Taking Fioricet Safely: Know the Risks

woman experiencing migraine

Many people wake up in the morning with a headache. Other people get headaches when their level of tension increases. Migraines, as a more severe form of a headache, can be debilitating. However, it is a tension headache that is actually the most common type of the disorder, affecting somewhere between 30 to 78 percent of the population.

Simple over-the-counter aspirin can mitigate a tension headache, but for more frequently occurring incidents, doctors sometimes prescribe a medication called Fioricet. Unfortunately, Fioricet brings with it some risk factors that may lead the patient to develop a Fioricet addiction. Can the medication be taken safely without running the risk of developing an addiction?

Fioricet Addiction vs. Chronic Headaches

The active ingredient in Fioricet is a barbiturate called Butalbital. It is an effective medication for relaxing the muscles that lead to tension headaches. While the medication also includes caffeine and acetaminophen, these drugs do not lead to Fioricet addiction. Fioricet is effective because it is a one-two punch against a tension headache. The Butalbital relaxes the muscles and relieves anxiety, which is causing the headache, while the acetaminophen relieves the pain. That makes the drug also effective for more severe migraine-type headaches.
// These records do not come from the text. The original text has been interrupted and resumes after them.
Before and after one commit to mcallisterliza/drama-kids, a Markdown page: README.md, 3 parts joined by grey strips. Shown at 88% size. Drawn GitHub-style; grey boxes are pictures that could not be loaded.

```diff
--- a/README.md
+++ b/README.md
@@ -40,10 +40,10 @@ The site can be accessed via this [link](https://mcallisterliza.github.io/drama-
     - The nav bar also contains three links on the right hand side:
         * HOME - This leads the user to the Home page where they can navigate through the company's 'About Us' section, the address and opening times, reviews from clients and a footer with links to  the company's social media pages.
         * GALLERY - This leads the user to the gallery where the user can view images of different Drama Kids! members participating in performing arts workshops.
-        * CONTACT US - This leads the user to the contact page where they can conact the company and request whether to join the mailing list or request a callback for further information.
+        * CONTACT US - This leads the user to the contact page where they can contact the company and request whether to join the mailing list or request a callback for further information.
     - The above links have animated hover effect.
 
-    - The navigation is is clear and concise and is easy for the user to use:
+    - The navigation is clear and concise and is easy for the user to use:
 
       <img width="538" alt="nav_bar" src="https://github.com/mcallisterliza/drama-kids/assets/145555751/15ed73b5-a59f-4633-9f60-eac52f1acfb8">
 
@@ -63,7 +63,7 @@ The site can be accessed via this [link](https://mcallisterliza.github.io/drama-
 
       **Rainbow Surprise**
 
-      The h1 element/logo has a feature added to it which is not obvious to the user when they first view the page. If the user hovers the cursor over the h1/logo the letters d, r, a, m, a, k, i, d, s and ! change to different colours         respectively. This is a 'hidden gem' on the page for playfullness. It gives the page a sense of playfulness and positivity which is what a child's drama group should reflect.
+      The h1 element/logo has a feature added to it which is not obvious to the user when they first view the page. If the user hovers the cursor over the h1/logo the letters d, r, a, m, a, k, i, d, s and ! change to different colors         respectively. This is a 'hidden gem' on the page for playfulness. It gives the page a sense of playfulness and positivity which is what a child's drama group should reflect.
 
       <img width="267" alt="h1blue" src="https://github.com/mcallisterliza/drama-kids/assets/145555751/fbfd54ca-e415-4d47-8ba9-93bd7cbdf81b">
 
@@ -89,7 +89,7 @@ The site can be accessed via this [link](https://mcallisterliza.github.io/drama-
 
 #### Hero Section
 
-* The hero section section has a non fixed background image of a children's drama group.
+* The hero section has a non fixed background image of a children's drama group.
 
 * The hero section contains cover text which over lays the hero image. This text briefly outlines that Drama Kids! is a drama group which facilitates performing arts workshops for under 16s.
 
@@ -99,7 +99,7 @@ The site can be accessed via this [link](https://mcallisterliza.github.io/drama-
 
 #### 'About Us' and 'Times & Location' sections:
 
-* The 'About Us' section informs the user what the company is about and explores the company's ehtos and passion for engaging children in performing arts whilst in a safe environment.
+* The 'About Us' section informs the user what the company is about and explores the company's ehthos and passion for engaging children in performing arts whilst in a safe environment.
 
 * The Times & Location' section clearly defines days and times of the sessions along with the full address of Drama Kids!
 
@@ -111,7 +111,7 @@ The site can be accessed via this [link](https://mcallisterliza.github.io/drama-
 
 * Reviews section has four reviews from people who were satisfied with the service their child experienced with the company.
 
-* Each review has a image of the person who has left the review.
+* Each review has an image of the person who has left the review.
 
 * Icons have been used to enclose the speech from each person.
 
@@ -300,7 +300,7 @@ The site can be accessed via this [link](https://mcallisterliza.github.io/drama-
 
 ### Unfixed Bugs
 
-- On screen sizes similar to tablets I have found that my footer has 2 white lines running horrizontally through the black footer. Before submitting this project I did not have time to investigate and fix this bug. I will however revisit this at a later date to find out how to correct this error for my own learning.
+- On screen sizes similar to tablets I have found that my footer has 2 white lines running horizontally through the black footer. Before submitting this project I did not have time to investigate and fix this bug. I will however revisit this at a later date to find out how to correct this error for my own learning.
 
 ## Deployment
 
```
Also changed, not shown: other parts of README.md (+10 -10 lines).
The problem is that Fioricet addiction can occur. Migraine.com points out the habit-forming nature of the medication. Headache sufferers that use Fioricet frequently can also suffer from a rebound headache, which is a side effect of using the drug. Very Well Health calls this the “medication overuse headache.” They also call it the “withdrawal headache.”

Other side effects include:

  • Drowsiness
  • Upset stomach
  • Vomiting
  • Stomach pain
  • Depression
  • Confusion
  • Skin rash
  • Itching
  • Difficulty breathing

Fioricet addiction can occur if you are taking the drug three times a week or 10 or more days per month. The withdrawal symptoms from Fioricet addiction can hit just 8 to 36 hours after the last dose.

Woman standing against a wall holding her hands to head.

Withdrawal symptoms from Fioricet addiction include:

  • Nausea and vomiting
  • Anxiety
  • Tremor
  • Weakness
  • Dizziness
  • Seizures
  • Weight loss
  • Insomnia

The risk of seizures is so high that a doctor should always supervise the process of detoxing from Fioricet. Discuss these and all risks with your doctor as part of the initial consultation about the headaches you have been experiencing. Medications like Fioricet may be fine for short-term use, but should always be monitored because of the high risk of addiction.

Additionally, the risk of intoxication while taking Fioricet is high. Fioricet intoxication can look like being high on alcohol, with coordination and memory problems, emotionalism and a lack of coordination. That makes taking this medication in combination with any other drugs or while operating machinery very risky.

Generally, because of the risk factors of taking Fioricet, this drug should be taken only in moderation. A physician should always monitor this medication because of the high risk of Fioricet addiction.

What if you have already developed a substance use disorder involving Fioricet? Addiction treatment programs help people struggling with Fioricet addiction or problems with any other substance. Contact The Recovery Village Ridgefield today to learn more about admissions if you need help.